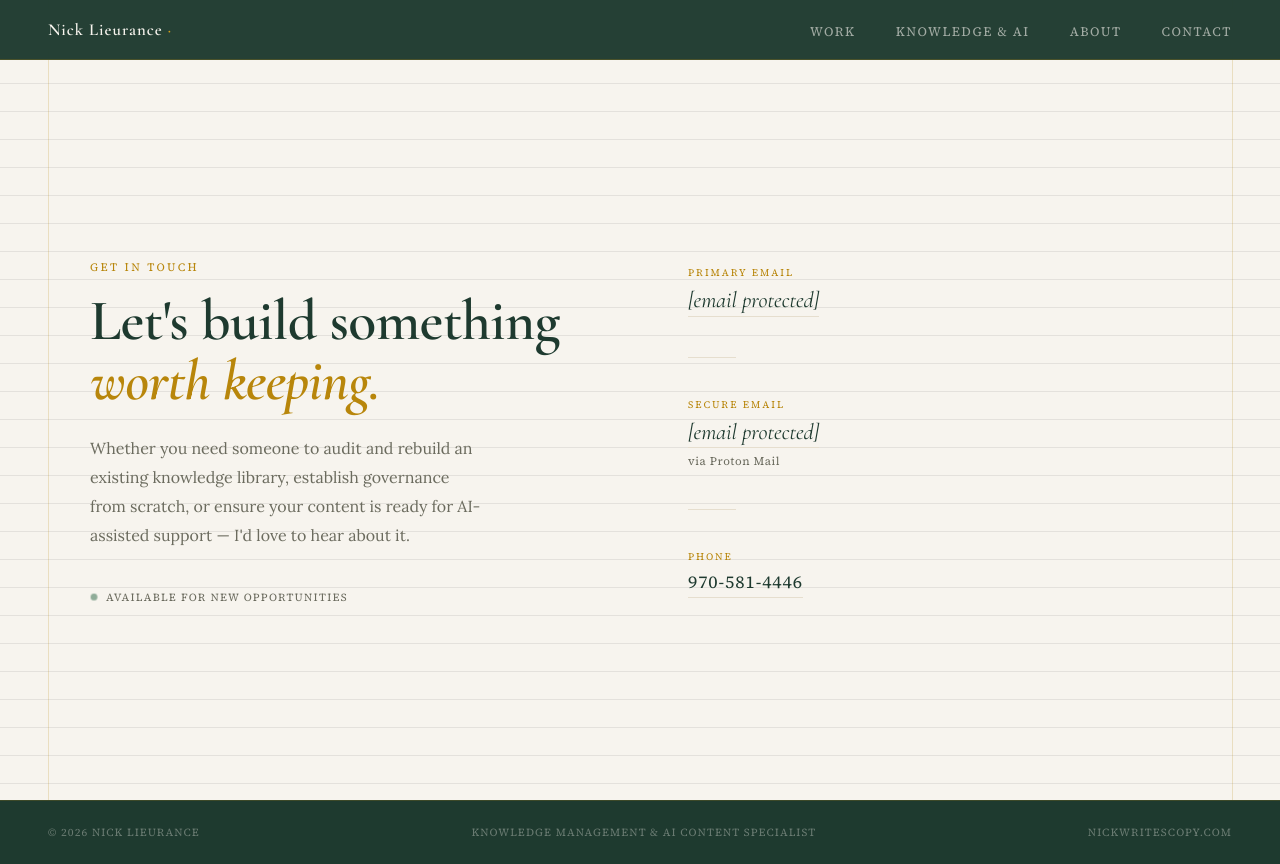
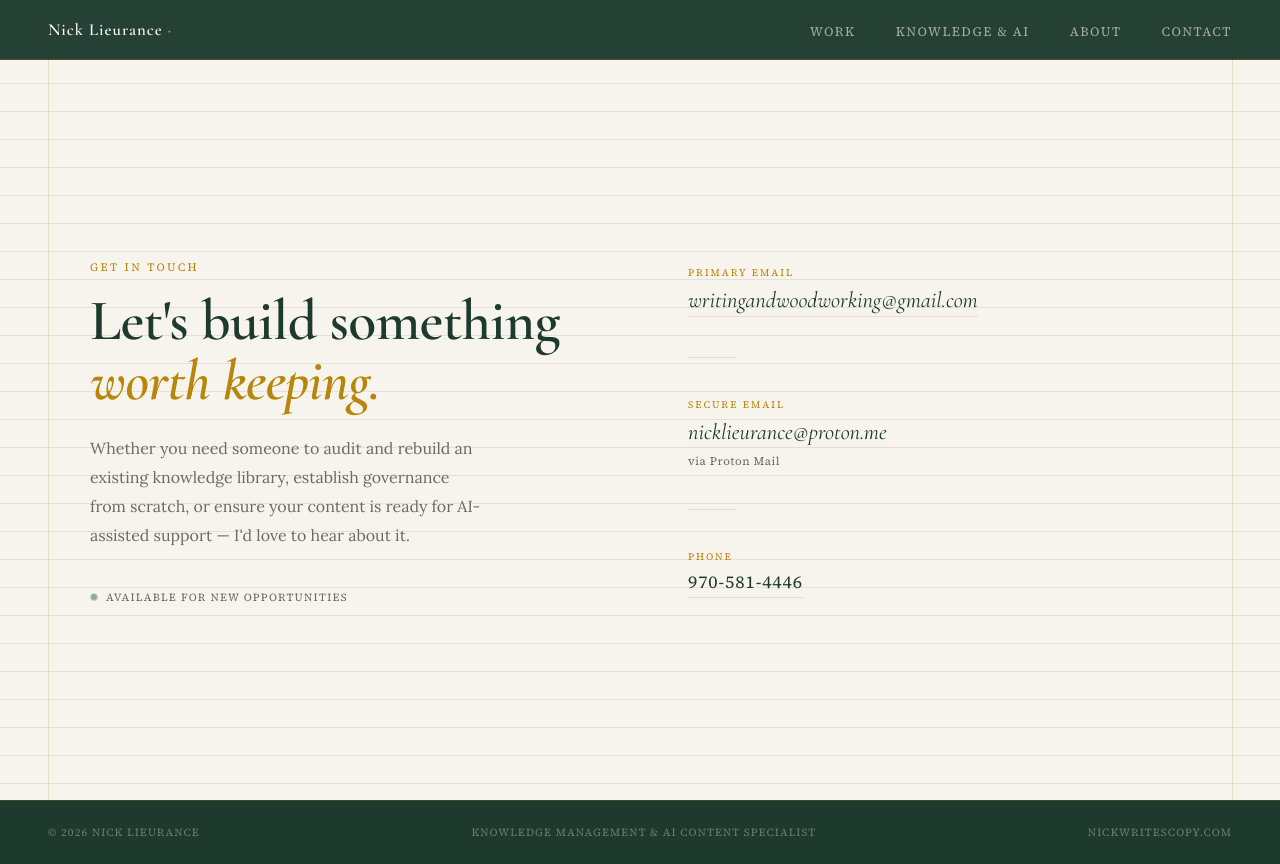
Before and after one commit to nlieurance/nick-knows-knowledge, a plain HTML site: page contact.html in a window 1280 px wide. Drawn offline with nearby package versions, Linux system fonts and the light colour scheme.

Commit message:
Update contact.html

```diff
--- a/contact.html
+++ b/contact.html
@@ -109,12 +109,12 @@
     <div class="contact-right">
       <div>
         <span class="contact-method-label">Primary Email</span>
-        <a href="/cdn-cgi/l/email-protection#fc8b8e958895929b9d92988b9393988b938e9795929bbc9b919d9590d29f9391" class="contact-method-value"><span class="__cf_email__" data-cfemail="6215100b160b0c05030c06150d0d06150d10090b0c0522050f030b0e4c010d0f">[email&#160;protected]</span></a>
+        <a href="/cdn-cgi/l/email-protection#fc8b8e958895929b9d92988b9393988b938e9795929bbc9b919d9590d29f9391" class="contact-method-value"><span class="__cf_email__" data-cfemail="6215100b160b0c05030c06150d0d06150d10090b0c0522050f030b0e4c010d0f">writingandwoodworking@gmail.com</span></a>
       </div>
       <hr class="divider-short">
       <div>
         <span class="contact-method-label">Secure Email</span>
-        <a href="/cdn-cgi/l/email-protection#5a3433393136333f2f283b34393f1a2a28352e353474373f" class="contact-method-value"><span class="__cf_email__" data-cfemail="f49a9d979f989d918186959a9791b484869b809b9ada9991">[email&#160;protected]</span></a>
+        <a href="/cdn-cgi/l/email-protection#5a3433393136333f2f283b34393f1a2a28352e353474373f" class="contact-method-value"><span class="__cf_email__" data-cfemail="f49a9d979f989d918186959a9791b484869b809b9ada9991">nicklieurance@proton.me</span></a>
         <div class="contact-method-note">via Proton Mail</div>
       </div>
       <hr class="divider-short">
```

-=-=-=-=-

» **Task goal**:
Above are the records; return them exactly, minus the pictures.

» **Response to the exercise**:
Before and after one commit to nlieurance/nick-knows-knowledge, a plain HTML site: page contact.html in a window 1280 px wide. Drawn offline with nearby package versions, Linux system fonts and the light colour scheme.

Commit message:
Update contact.html

```diff
--- a/contact.html
+++ b/contact.html
@@ -109,12 +109,12 @@
     <div class="contact-right">
       <div>
         <span class="contact-method-label">Primary Email</span>
-        <a href="/cdn-cgi/l/email-protection#fc8b8e958895929b9d92988b9393988b938e9795929bbc9b919d9590d29f9391" class="contact-method-value"><span class="__cf_email__" data-cfemail="6215100b160b0c05030c06150d0d06150d10090b0c0522050f030b0e4c010d0f">[email&#160;protected]</span></a>
+        <a href="/cdn-cgi/l/email-protection#fc8b8e958895929b9d92988b9393988b938e9795929bbc9b919d9590d29f9391" class="contact-method-value"><span class="__cf_email__" data-cfemail="6215100b160b0c05030c06150d0d06150d10090b0c0522050f030b0e4c010d0f">writingandwoodworking@gmail.com</span></a>
       </div>
       <hr class="divider-short">
       <div>
         <span class="contact-method-label">Secure Email</span>
-        <a href="/cdn-cgi/l/email-protection#5a3433393136333f2f283b34393f1a2a28352e353474373f" class="contact-method-value"><span class="__cf_email__" data-cfemail="f49a9d979f989d918186959a9791b484869b809b9ada9991">[email&#160;protected]</span></a>
+        <a href="/cdn-cgi/l/email-protection#5a3433393136333f2f283b34393f1a2a28352e353474373f" class="contact-method-value"><span class="__cf_email__" data-cfemail="f49a9d979f989d918186959a9791b484869b809b9ada9991">nicklieurance@proton.me</span></a>
         <div class="contact-method-note">via Proton Mail</div>
       </div>
       <hr class="divider-short">
```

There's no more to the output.